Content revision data
* * * * * * * * *
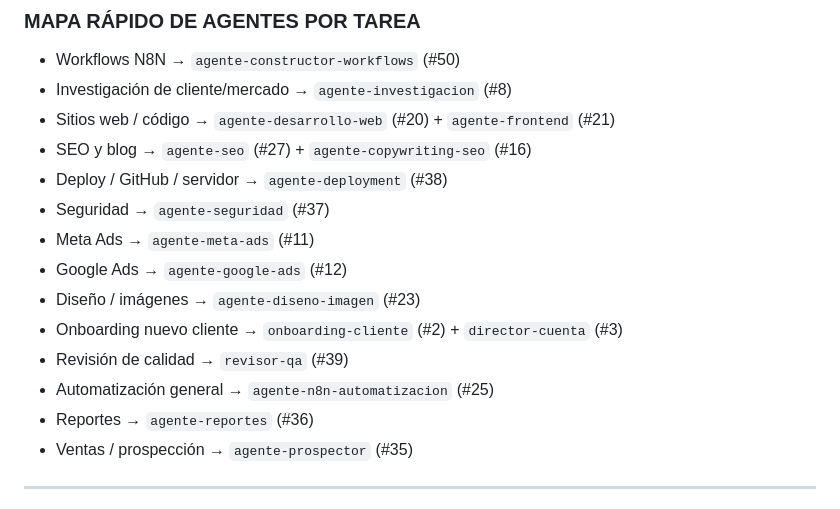
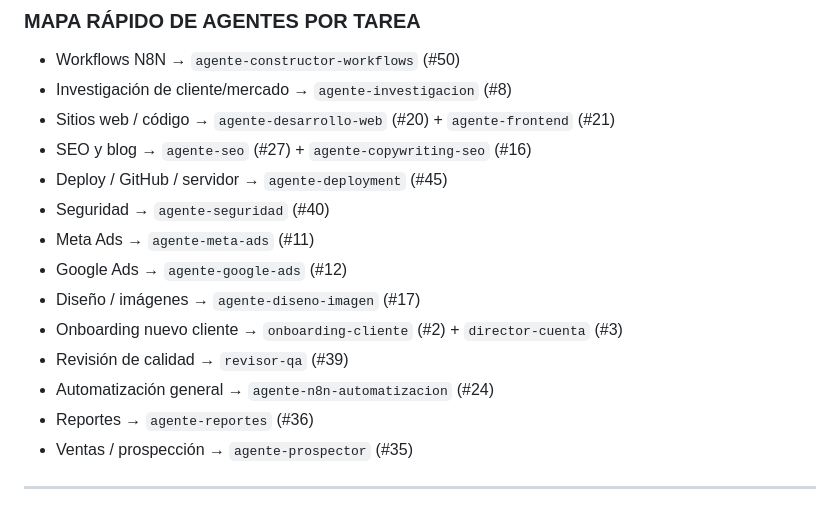
Before and after one commit to AddendoGrowthPartner/addendo-website, a Markdown page: CLAUDE.md, the part around the change. Rendered like a GitHub page.

Commit message:
fix: corregir numeración de agentes en mapa rápido
Los números del mapa rápido ahora coinciden con la tabla canónica
de 51 agentes:
- agente-deployment: #38 → #45
- agente-seguridad: #37 → #40
- agente-diseno-imagen: #23 → #17
- agente-n8n-automatizacion: #25 → #24

```diff
--- a/CLAUDE.md
+++ b/CLAUDE.md
@@ -21,14 +21,14 @@ Si no está claro qué agente aplica, leer el agente #4 `project-manager` para q
 - Investigación de cliente/mercado → `agente-investigacion` (#8)
 - Sitios web / código → `agente-desarrollo-web` (#20) + `agente-frontend` (#21)
 - SEO y blog → `agente-seo` (#27) + `agente-copywriting-seo` (#16)
-- Deploy / GitHub / servidor → `agente-deployment` (#38)
-- Seguridad → `agente-seguridad` (#37)
+- Deploy / GitHub / servidor → `agente-deployment` (#45)
+- Seguridad → `agente-seguridad` (#40)
 - Meta Ads → `agente-meta-ads` (#11)
 - Google Ads → `agente-google-ads` (#12)
-- Diseño / imágenes → `agente-diseno-imagen` (#23)
+- Diseño / imágenes → `agente-diseno-imagen` (#17)
 - Onboarding nuevo cliente → `onboarding-cliente` (#2) + `director-cuenta` (#3)
 - Revisión de calidad → `revisor-qa` (#39)
-- Automatización general → `agente-n8n-automatizacion` (#25)
+- Automatización general → `agente-n8n-automatizacion` (#24)
 - Reportes → `agente-reportes` (#36)
 - Ventas / prospección → `agente-prospector` (#35)
 
```
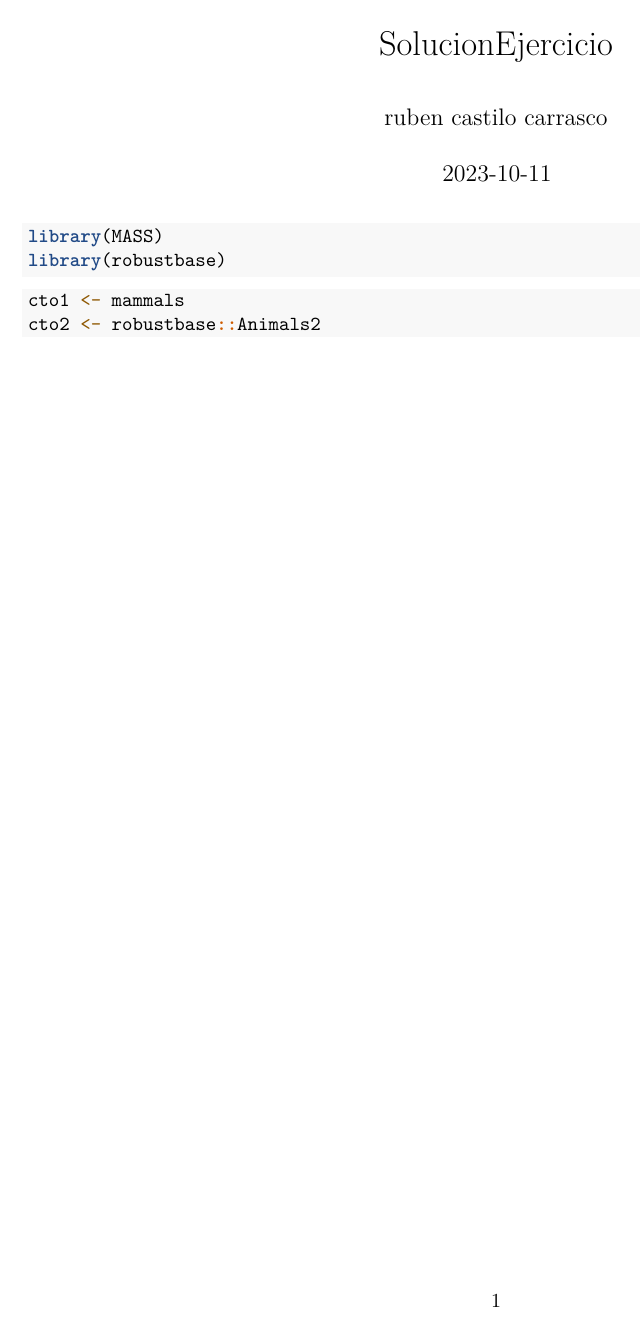
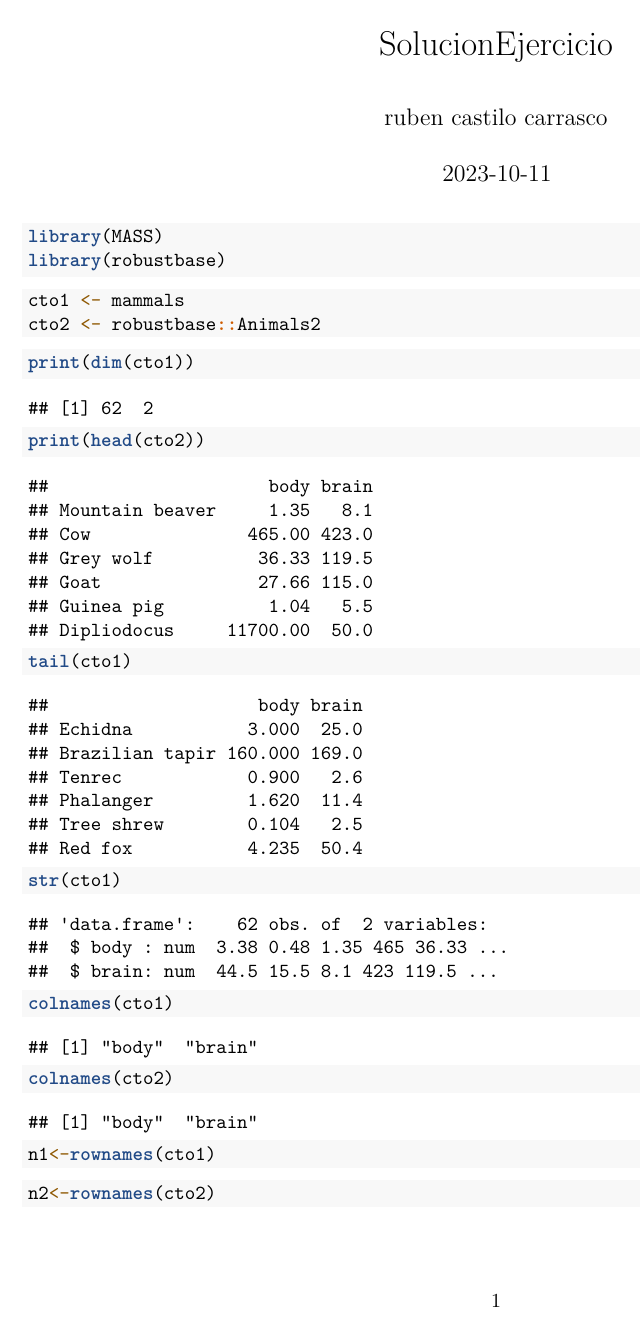
Before and after one commit to rucasca/solucion_ejercicio, an R Markdown document (SolucionEjercicio.Rmd): the whole page before the commit and page 1 of 2 after it. Rendered offline with R 4.5, knitr and Pandoc, then LaTeX, with nearby package versions; common packages that the code uses without loading them are loaded.

Commit message:
Ejercicio resuelto commit

````diff
--- a/SolucionEjercicio.Rmd
+++ b/SolucionEjercicio.Rmd
@@ -22,3 +22,36 @@ cto1 <- mammals
 cto2 <- robustbase::Animals2
 
 ```
+
+
+
+```{r}
+print(dim(cto1))
+print(head(cto2))
+```
+```{r}
+tail(cto1)
+```
+
+```{r}
+str(cto1)
+```
+
+```{r}
+colnames(cto1)
+```
+```{r}
+colnames(cto2)
+```
+
+
+```{r}
+n1<-rownames(cto1)
+```
+```{r}
+n2<-rownames(cto2)
+```
+
+
+
+```{r}
````
Also changed, not shown: SolucionEjercicio.Rmd (7 more changed lines).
* * * * * * * * *
The problem.
Each line holding "deployment" in the records should be copied out.

Task solution.
- agente-deployment: #38 → #45
-- Deploy / GitHub / servidor → `agente-deployment` (#38)
+- Deploy / GitHub / servidor → `agente-deployment` (#45)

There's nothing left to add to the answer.